• [RECORDED INFORMATION]

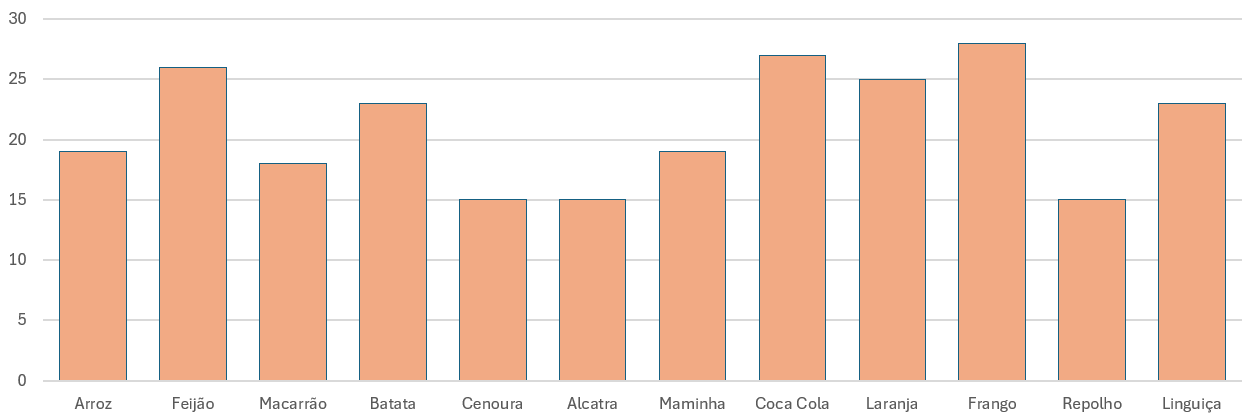
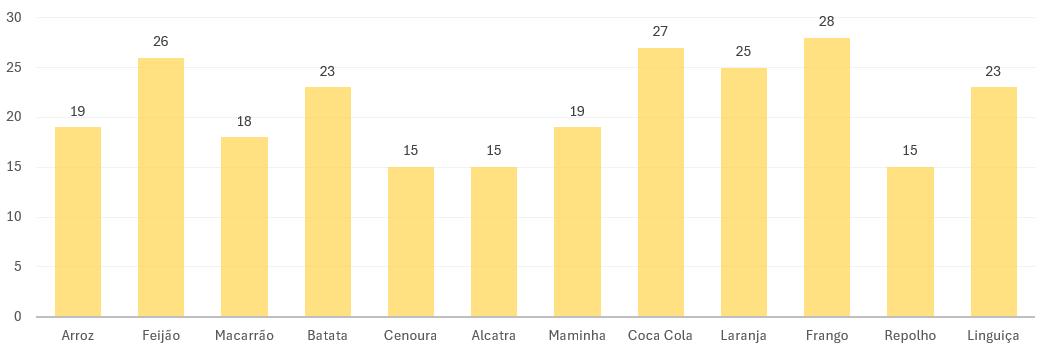
V.1.8

diff --git a/src/index1.css b/src/index1.css
@@ -5,7 +5,7 @@
   height: 100%;
   min-width: 1390px;
   min-height: 100vh;
-  background-color: #f3f0e8;
+  background-color: white;
   color: black;
   margin: 0 auto;
 }
@@ -17,7 +17,7 @@
   gap: 20px;
   padding: 5px 25px;
   background-color: white;
-  border-bottom: 1.5px solid #b88b09;
+  border-bottom: 3px solid black;
 }
 
 .hamburger-btn {
@@ -65,9 +65,8 @@
   justify-content: center;
   align-items: center;
   height: 35px;
-  background: brown;
+  background: #c92c2c;
   color: white;
-  border: 1.5px solid #b88b09;
   border-radius: 6px;
   font-weight: bold;
   margin-right: 0;
@@ -93,7 +92,7 @@
   margin: 0 10px;
   padding: 10px;
   background-color: white;
-  border: 1.5px solid #b88b09;
+  border: 1px solid gold;
   color: black;
   border-radius: 10px;
   font-weight: bold;
@@ -111,7 +110,8 @@
 
 .card {
   background-color: white;
-  border: 1.5px solid #b88b09;
+  border: 1px solid gold;
+  box-shadow: 0 4px 10px rgba(0, 0, 0, 0.30);
   padding: 10px;
   height: 125px;
   border-radius: 10px;
@@ -140,7 +140,7 @@
   flex: 3;
   background-color: white;
   border-radius: 12px;
-  border: 1.5px solid #b88b09;
+  box-shadow: 0 4px 10px rgba(0, 0, 0, 0.40);
   padding: 12px;
   background-image: url(./images/grafico.png);
   background-size: contain;
@@ -155,7 +155,7 @@
   background: white;
   border-radius: 12px;
   padding: 10px;
-  border: 1.5px solid #b88b09;
+  box-shadow: 0 4px 10px rgba(0, 0, 0, 0.40);
   min-height: 200px;
   max-height: 350px;
 }
@@ -164,6 +164,7 @@
   text-align: center;
   font-size: 22px;
   font-weight: bold;
+  font-style: italic;
   color: #c92c2c;
   margin-bottom: 15px;
 }
@@ -182,12 +183,35 @@
   background-color: white;
   color: black;
   margin-bottom: 12px;
-  border: 1.5px solid #b88b09;
 }
 
 .validade, .estoque, .fornecedor, .boleto {
-  background-color: #fff0f0;
+  background-color: #ffeaea;
   padding: 10px;
+}
+
+.validade-icone, .estoque-icone, .fornecedor-icone, .boleto-icone {
+  width: 25px;
+  height: 25px;
+  border-radius: 50%;
+  background-size: cover;
+  background-position: center;
+}
+
+.validade-icone {
+  background-image: url(./images/validade.png);
+}
+
+.estoque-icone {
+  background-image: url(./images/estoque.png);
+}
+
+.fornecedor-icone {
+  background-image: url(./images/fornecedor.png);
+}
+
+.boleto-icone {
+  background-image: url(./images/boleto.png);
 }
 
 * {
@@ -222,7 +246,7 @@ body, #root {
   background: white;
   padding: 20px;
   border-radius: 12px;
-  border: 1.5px solid #b88b09;
+  border: 1.5px solid gold;
   text-align: center;
 }
 
@@ -250,18 +274,18 @@ input {
   border-radius: 6px;
   padding: 10px 10px;
   margin-bottom: 25px;
-  background-color: rgb(175, 175, 175);
-  border: 1.5px solid #b88b09;
+  background-color: white;
+  border: 1.5px solid rgb(175, 175, 175);
 }
 
 .auth-switch {
-  color: #b88b09;
+  color: black;
   margin-top: 15px;
   font-size: 14px;
 }
 
 .auth-switch span {
-  color: 1.5px solid #b88b09;
+  color: 1.5px solid gold;
   cursor: pointer;
   font-weight: bold;
 }
@@ -279,8 +303,7 @@ input {
   border-radius: 6px;
   padding: 10px 40px 10px 10px;
   margin-bottom: 15px;
-  border: 1px solid #ccc;
-  border: 1.5px solid #b88b09;
+  border: 1.5px solid rgb(175, 175, 175);  
 }
 
 .eye-btn {

diff --git a/src/Index1.jsx b/src/Index1.jsx
@@ -58,19 +58,23 @@ export default function Index1({ irPara }) {
         <h2 className="alerta-titulo">ALERTAS!</h2>
 
         <button className="alerta-btn validade">
-          <span>⚠</span> Notificação de Validade!
+          <span className="validade-icone"></span>
+          <span>Notificação de Validade!</span> 
         </button>
 
         <button className="alerta-btn estoque">
-          <span>📦</span> Notificação de Estoque!
+          <span className="estoque-icone"></span>
+          <span>Notificação de Estoque!</span> 
         </button>
 
         <button className="alerta-btn fornecedor">
-          <span>📄</span> Notificação de Fornecedor!
+          <span className="fornecedor-icone"></span>
+          <span>Notificação de Fornecedor!</span> 
         </button>
 
         <button className="alerta-btn boleto">
-          <span>💵</span> Notificação de Boleto!
+          <span className="boleto-icone"></span>
+          <span>Notificação de Boleto!</span> 
         </button>
       </div>
       </div>

diff --git a/src/App.jsx b/src/App.jsx
@@ -1,7 +1,7 @@
 import { useState } from 'react'
 import Cadastro from "./cadastro";
 import Login from "./login";
-import Index1 from "./index1";
+import Index1 from "./Index1";
 import './App.css'
 
 
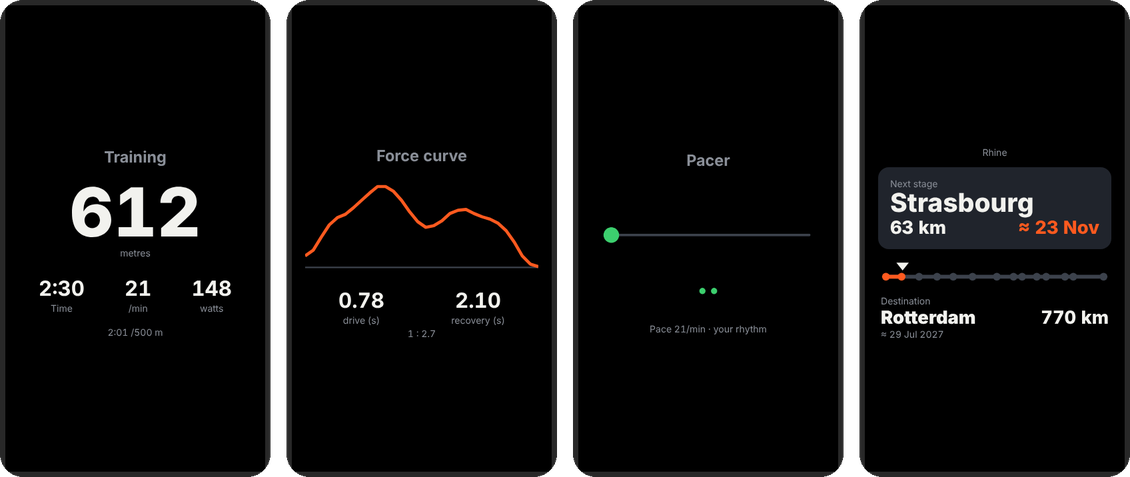
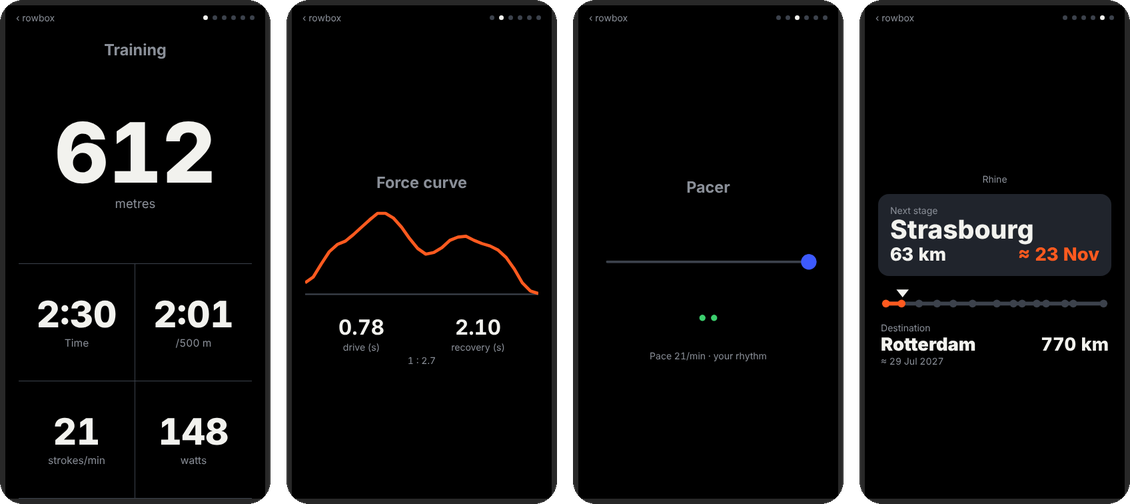
Phone display: training screen uses the full portrait height

diff --git a/rowportal.py b/rowportal.py
@@ -702,6 +702,17 @@ svg,canvas{width:100%;display:block;margin-top:18px}
 .st li span{margin-left:auto;color:var(--dim);font-weight:400;font-size:clamp(14px,4.4vw,20px)}
 .st i{width:16px;height:16px;border-radius:50%;background:var(--line);flex:none}
 .st i.ok{background:var(--ok)}.st i.bad{background:#e5484d}.st i.wait{background:#3d5afe}
+#training .sc{height:100%;display:flex;flex-direction:column;max-width:520px}
+.hero{flex:1;display:flex;flex-direction:column;justify-content:center;min-height:0}
+.hero .huge{font-size:clamp(84px,min(32vw,20vh),210px);margin:0}
+.hero .sub{font-size:clamp(15px,2.4vh,22px)}
+.tiles{display:grid;grid-template-columns:1fr 1fr;flex:1.15;min-height:0;border-top:1px solid var(--line)}
+.tiles>div{display:flex;flex-direction:column;justify-content:center;border-bottom:1px solid var(--line)}
+.tiles>div:nth-child(odd){border-right:1px solid var(--line)}
+.tiles b{font-size:clamp(38px,min(14vw,8.5vh),84px);font-weight:800;line-height:1.05}
+.tiles span{color:var(--dim);font-size:clamp(13px,2vh,18px);margin-top:4px}
+.pausebox{flex:1.15;display:flex;flex-direction:column;justify-content:center;border-top:1px solid var(--line)}
+.pausebox .big{font-size:clamp(56px,min(20vw,12vh),120px)}
 .hint{position:fixed;bottom:12px;left:0;right:0;text-align:center;color:var(--dim);font-size:13px;transition:opacity .6s}
 """
 
@@ -730,9 +741,10 @@ async function live(){
   S=await r.json()}catch(e){S={}}
  const pause=!S.active&&S.pause_left!=null;
  $('tr-t').textContent=S.active||!S.session?T.training:T.pause;
- $('tr-dist').textContent=(S.dist||0).toLocaleString(T.locale);
- $('tr-time').textContent=mmss(S.elapsed);$('tr-spm').textContent=S.spm||0;$('tr-w').textContent=S.watts||0;
- $('tr-pace').textContent=S.pace?mmss(S.pace)+' /500 m':'';
+ const dt=(S.dist||0).toLocaleString(T.locale),de=$('tr-dist');de.textContent=dt;
+ de.style.fontSize=dt.length>4?'min('+(128/dt.length).toFixed(1)+'vw,'+(80/dt.length).toFixed(1)+'vh,210px)':'';
+ const tm=mmss(S.elapsed);$('tr-time').textContent=tm;$('tr-time').style.fontSize=tm.length>5?'min('+(70/tm.length).toFixed(1)+'vw,'+(42/tm.length).toFixed(1)+'vh,84px)':'';$('tr-spm').textContent=S.spm||0;$('tr-w').textContent=S.watts||0;
+ $('tr-pace').textContent=S.pace?mmss(S.pace):'–';
  $('tr-pause').style.display=pause?'':'none';$('tr-row').style.display=pause?'none':'';
  if(pause)$('tr-left').textContent=mmss(S.pause_left);
  if(S.curve){$('fc-path').setAttribute('points',S.curve.map((v,i)=>(i*300/(S.curve.length-1)).toFixed(1)+','+(112-v*1.05).toFixed(1)).join(' '));
@@ -829,11 +841,12 @@ def screen_page():
 <div class="top"><a href="/live">‹ rowbox</a><div class="dots" id="dots"></div></div>
 <main class="deck" id="deck">
 <section class="slide" id="training"><div class="sc"><div class="t" id="tr-t">{L("Training")}</div>
-<div class="huge" id="tr-dist">0</div><div class="sub">{L("Meter")}</div>
-<div class="row3" id="tr-row"><div><b id="tr-time">0:00</b><span>{L("Zeit")}</span></div>
-<div><b id="tr-spm">0</b><span>/min</span></div><div><b id="tr-w">0</b><span>{L("Watt")}</span></div></div>
-<div id="tr-pause" style="display:none;margin-top:24px"><div class="lab">{L("Automatisches Ende in")}</div>
-<div class="big warn" id="tr-left"></div></div><div class="sub" id="tr-pace" style="margin-top:18px"></div></div></section>
+<div class="hero"><div class="huge" id="tr-dist">0</div><div class="sub">{L("Meter")}</div></div>
+<div class="tiles" id="tr-row"><div><b id="tr-time">0:00</b><span>{L("Zeit")}</span></div>
+<div><b id="tr-pace">–</b><span>/500 m</span></div>
+<div><b id="tr-spm">0</b><span>{L("Schläge/min")}</span></div><div><b id="tr-w">0</b><span>{L("Watt")}</span></div></div>
+<div class="pausebox" id="tr-pause" style="display:none"><div class="lab">{L("Automatisches Ende in")}</div>
+<div class="big warn" id="tr-left"></div></div></div></section>
 <section class="slide" id="force"><div class="sc"><div class="t">{L("Kraftkurve")}</div>
 <svg viewBox="0 -4 300 120"><line x1="0" y1="112" x2="300" y2="112" stroke="#3c424c" stroke-width="2"/>
 <polyline id="fc-path" fill="none" stroke="#ff5a1f" stroke-width="4" stroke-linejoin="round" points=""/></svg>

• [THE TASK] Going down the listing above, begin printing at the line with "padding: 5px 25px;" and finish with the line with "-140,7 +140,7 @@", exactly as they appear.

• [ANSWER BOX]
   padding: 5px 25px;
   background-color: white;
-  border-bottom: 1.5px solid #b88b09;
+  border-bottom: 3px solid black;
 }
 
 .hamburger-btn {
@@ -65,9 +65,8 @@
   justify-content: center;
   align-items: center;
   height: 35px;
-  background: brown;
+  background: #c92c2c;
   color: white;
-  border: 1.5px solid #b88b09;
   border-radius: 6px;
   font-weight: bold;
   margin-right: 0;
@@ -93,7 +92,7 @@
   margin: 0 10px;
   padding: 10px;
   background-color: white;
-  border: 1.5px solid #b88b09;
+  border: 1px solid gold;
   color: black;
   border-radius: 10px;
   font-weight: bold;
@@ -111,7 +110,8 @@
 
 .card {
   background-color: white;
-  border: 1.5px solid #b88b09;
+  border: 1px solid gold;
+  box-shadow: 0 4px 10px rgba(0, 0, 0, 0.30);
   padding: 10px;
   height: 125px;
   border-radius: 10px;
@@ -140,7 +140,7 @@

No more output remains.